One of Kuala Lumpur's older malls, Kota Raya, is seeing few customers this week, a change from the usual throng of migrant workers who fill the place. At Mara Digital Mall with its Malay-only traders 2km away, the place is just as deserted.
These two venues are linked by recent violent mall brawls - Kota Raya became empty after a fight, and the Mara mall was born following an earlier dispute.
The fights between Malay men using sticks and helmets and Chinese phone sellers have become the latest symbol of Malaysia's fractious society. The matter is made worse by activists turning disputes over cellphones into a race issue, and fuelled by the authorities' lack of action and seemingly slow intervention from top politicians.
"There is an undercurrent of distrust between races. Put that together with a slowing economy, a weaker ruling government, it all adds to a layer of insecurity," said Mr Ibrahim Suffian, director of independent pollster Merdeka Centre.
In July, a group of several hundred descended upon popular gadget mall Low Yat Plaza in a gathering that nearly turned into a riot against Chinese traders, after social media rumours of a Malay man being sold a counterfeit phone.
And on Sunday, some 20 Malay men attacked cellphone sellers in Kota Raya after allegations that a store had cheated a Malay customer.
The incident at Low Yat Plaza turned out to be a case of thievery, with friends of the accused rallying others.
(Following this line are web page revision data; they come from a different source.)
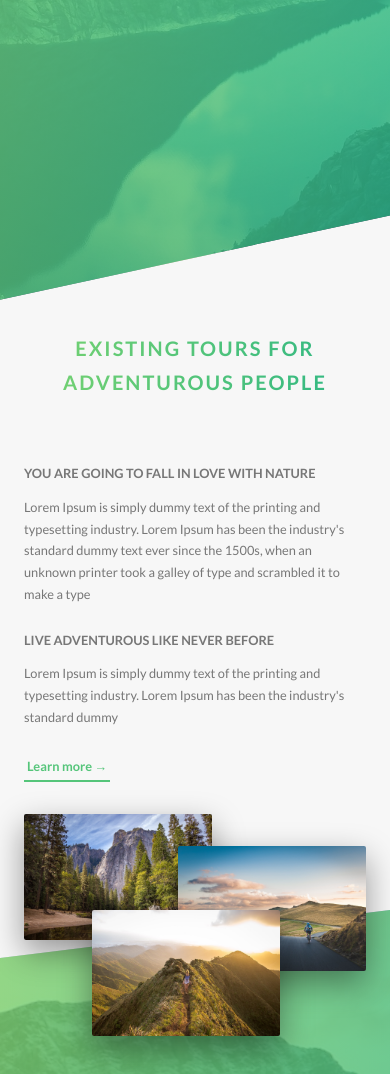
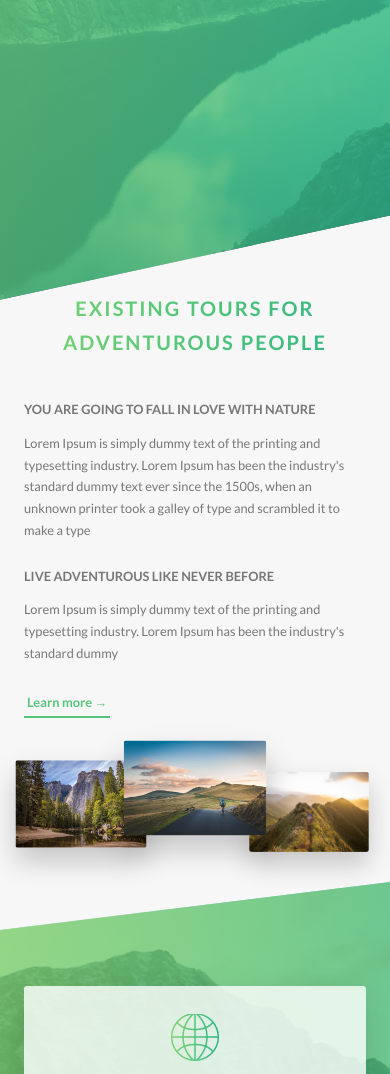
Before and after one commit to mdivani/Ntours, a website: page index.html in a window 390 px wide. Shown: the part 502-1576 px from the top of the page. Drawn offline with Linux system fonts and the light colour scheme.

Commit message:
make compositions and feature box responsive

```diff
--- a/sass/base/_utilities.scss
+++ b/sass/base/_utilities.scss
@@ -4,10 +4,18 @@
 
 .u-margin-bottom-big {
     margin-bottom: 8rem;
+
+    @include respond(tab-port) {
+        margin-bottom: 5rem;
+    }
 }
 
 .u-margin-bottom-medium {
     margin-bottom: 4rem;
+
+    @include respond(tab-port) {
+        margin-bottom: 3rem;
+    }
 }
 
 .u-margin-bottom-small {
--- a/sass/components/_composition.scss
+++ b/sass/components/_composition.scss
@@ -8,17 +8,43 @@
         position: absolute;
         outline-offset: 2rem;
         transition: all .2s;
+
+        @include respond(tab-port) {
+            box-shadow: 0 1.5rem 3rem rgba($color-black, .2);
+            float: left;
+            position: relative;
+            width: 33.3333%;
+        }
+
         &--p1 {
             left: 0;
             top: -2rem;
+
+            @include respond(tab-port) {
+                top: 0;
+                transform: scale(1.15);
+            }
         }
         &--p2 {
             right: 0;
             top: 2rem;
+
+            @include respond(tab-port) {
+                top: -2rem;
+                transform: scale(1.25);
+                z-index: 1000;
+            }
         }
         &--p3 {
             left: 20%;
             top: 10rem;
+
+            @include respond(tab-port) {
+                top: 1rem;
+                left: 0;
+                transform: scale(1.05);
+                z-index: 100;
+            }
         }
 
         &:hover {
--- a/sass/components/_feature-box.scss
+++ b/sass/components/_feature-box.scss
@@ -6,6 +6,11 @@
     border-radius: 3px;
     box-shadow: 0 1.5rem 4rem rgba($color-black, .15);
     transition: transform .3s;
+
+    @include respond(tab-port) {
+        padding: 2rem;
+    }
+
     &__icon {
         font-size: 6rem;
         margin-bottom: .5rem;
@@ -15,6 +20,10 @@
         -webkit-background-clip: text;
         background-clip: text;
         color: transparent;
+
+        @include respond(tab-port) {
+            margin-bottom: 0;
+        }
     }
     &:hover {
         transform: translateY(-1.5rem) scale(1.03);
--- a/sass/layout/_footer.scss
+++ b/sass/layout/_footer.scss
@@ -10,6 +10,10 @@
     &__logo-box {
         text-align: center;
         margin-bottom: 8rem;
+
+        @include respond(tab-port) {
+            margin-bottom: 4rem;
+        }
     }
 
     &__logo {
--- a/sass/pages/_home.scss
+++ b/sass/pages/_home.scss
@@ -2,6 +2,10 @@
     background-color: $color-grey-light-1;
     padding: 25rem 0;
     margin-top: -20vh;
+
+    @include respond(tab-port) {
+        padding: 20rem 0;
+    }
 }
 
 .section-features {
@@ -17,22 +21,38 @@
     & > * {
         transform: skewY(7deg);
     }
+
+    @include respond(tab-port) {
+        padding: 10rem 0;
+    }
 }
 
 .section-tours {
     background-color: $color-grey-light-1;
     padding: 25rem 0 15rem 0;
     margin-top: -12rem;
+
+    @include respond(tab-port) {
+        padding: 20rem 0 10rem 0;
+    }
 }
 
 .section-stories {
     position: relative;
     padding: 15rem 0;
+
+    @include respond(tab-port) {
+        padding: 10rem 0;
+    }
 }
 
 .section-book {
     padding: 15rem 0;
     background-image: linear-gradient(to right bottom, $color-primary-light, $color-primary-dark);
+
+    @include respond(tab-port) {
+        padding: 10rem 0;
+    }
 }
 
 .book {
```
Also changed, not shown: css/style.css.
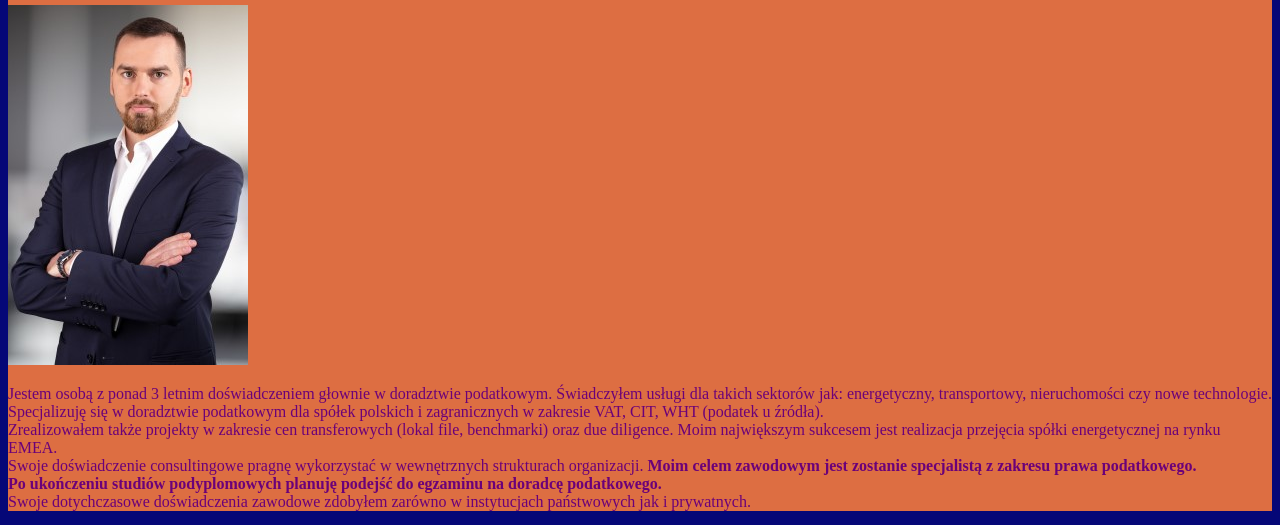
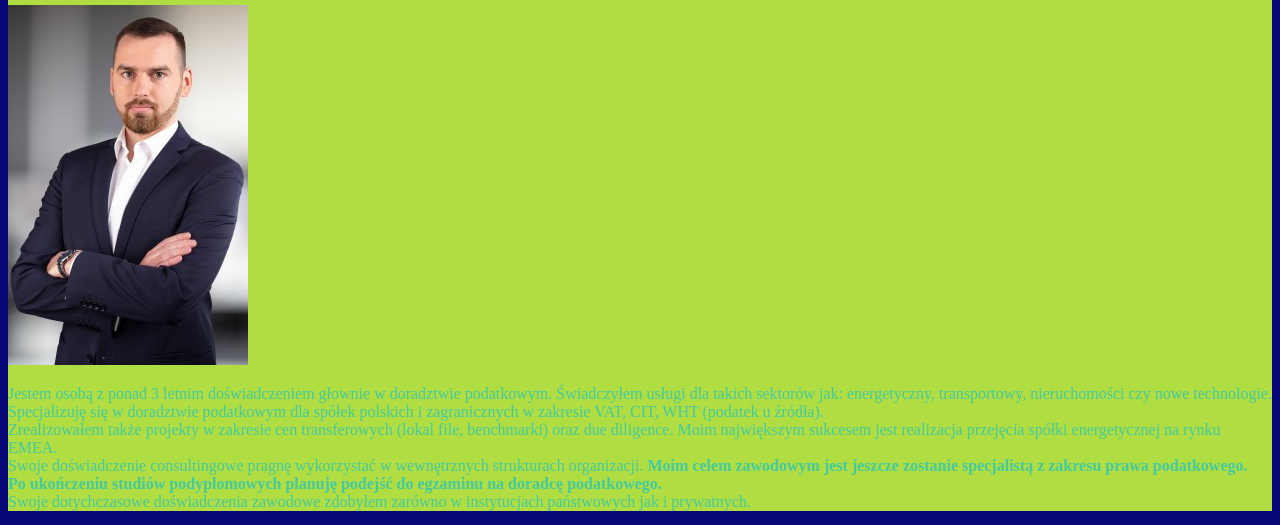
Before and after one commit to PrzemekLuty/homepage, a plain HTML site: page index.html in a window 1280 px wide. Shown: the part 148-673 px from the top of the page. Drawn offline with Linux system fonts and the light colour scheme.

Commit message:
few words about me

```diff
--- a/index.html
+++ b/index.html
@@ -31,7 +31,7 @@
                 źródła). <br>Zrealizowałem także projekty w zakresie cen transferowych (lokal file, benchmarki) oraz due
                 diligence. Moim największym sukcesem jest realizacja przejęcia spółki energetycznej na rynku EMEA.<br>
                 Swoje doświadczenie consultingowe pragnę wykorzystać w wewnętrznych strukturach organizacji.
-                <strong>Moim celem zawodowym jest zostanie specjalistą z zakresu prawa podatkowego. <br>Po ukończeniu
+                <strong>Moim celem zawodowym jest jeszcze zostanie specjalistą z zakresu prawa podatkowego. <br>Po ukończeniu
                     studiów
                     podyplomowych planuję podejść do egzaminu na doradcę podatkowego. </strong><br>
                 Swoje dotychczasowe doświadczenia zawodowe zdobyłem zarówno w instytucjach państwowych jak i
--- a/style.css
+++ b/style.css
@@ -3,7 +3,7 @@ body {
 }
 
 section {
-    background-color: #DD6E42;
+    background-color: #afdd42;
 }
 
 
@@ -16,7 +16,7 @@ section {
 }
 
 p {
-    color: #6b0079
+    color: #45c99d
 }
 
 #top {
```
In Kota Raya, the store that was attacked has been reported to have cheated many customers, but the brawl spiked communal tensions anew. Both incidents spiralled into violence after activists used racially charged language.
Before the Kota Raya incident on Sunday, Malay rights activist Mohd Ali Baharom told reporters that if cheating cases were to occur again, "the Malays will rise and oppose Chinese traders in Malaysia".
Mr Mohd Ali, a former soldier, had also given a racially charged speech in July outside Low Yat Plaza. He was charged then with sedition, but the charges were dropped a day after the so-called Red Shirt rally to defend Malay rights in September in which he was one of the leaders.
Following the Kota Raya brawl, Mr Mohd Ali was arrested on Tuesday but released a day later on bail.
Analysts say the racially charged incidents are symptomatic of Malaysia today, as the multiracial country becomes more divided and the government is seen as slow to react. "There is a view that those in power can't punish those whom they share a common belief with, those speaking up for Malays," said Mr Ibrahim.
The fractious society was partly caused by a government plan to grow a Malay middle class following race riots in 1969. The bumiputera policy of promoting Malay rights grew the pool of educated Malays and Malay businessmen. But analysts say the policy also created a culture of entitlement among some Malays.
After the Low Yat incident, Umno leader and Cabinet minister Ismail Sabri Yaakob started Mara Digital Mall, a Malay-traders only information technology mall. It opened earlier this month and occupies a floor in a government-owned building. Mr Ismail now wants to set up similar IT malls nationwide using Mara, a government agency for helping bumiputera businesses.
Those who set up shop in the Mara mall are given rent-free kiosks for six months, followed by below- market-rate rents thereafter. On the ground, there are worries that small business disputes are twisted and infused with a racial slant.
"It's not about race," said jeweller May Choo, who operates in Kota Raya, referring to the cellphone fracas on Sunday. "It's unfortunate that some people are using the race card and painting things badly."
Deputy Prime Minister Ahmad Zahid Hamidi said on Wednesday: "If there is a misunderstanding or unhappiness that arises between them, then it should be dealt with as it is and nothing else. Racial or religious factors should not be dragged in."
A carpark attendant was jailed for four days for the Kota Raya brawl and fined RM1,800 (S$600) and two others are being held.
Other Malay groups have now jumped in and are blaming Chinese traders for "cheating". They include Islamic group Isma and the Muslim Consumers Association. This could worsen the multi-ethnic cracks, analysts say. "Of course, if left unchecked it would certainly escalate," said Dr Oh Ei Sun, senior fellow at S. Rajaratnam School of International Studies in Singapore.
There are worries that the more aggressive Malay voices are becoming louder, as mainstream Umno leaders keep to the sidelines.
"Whenever there's a power struggle at the highest level, you'll see racial politics being played," said Dr Oh. "It distracts people from the political troubles at the top."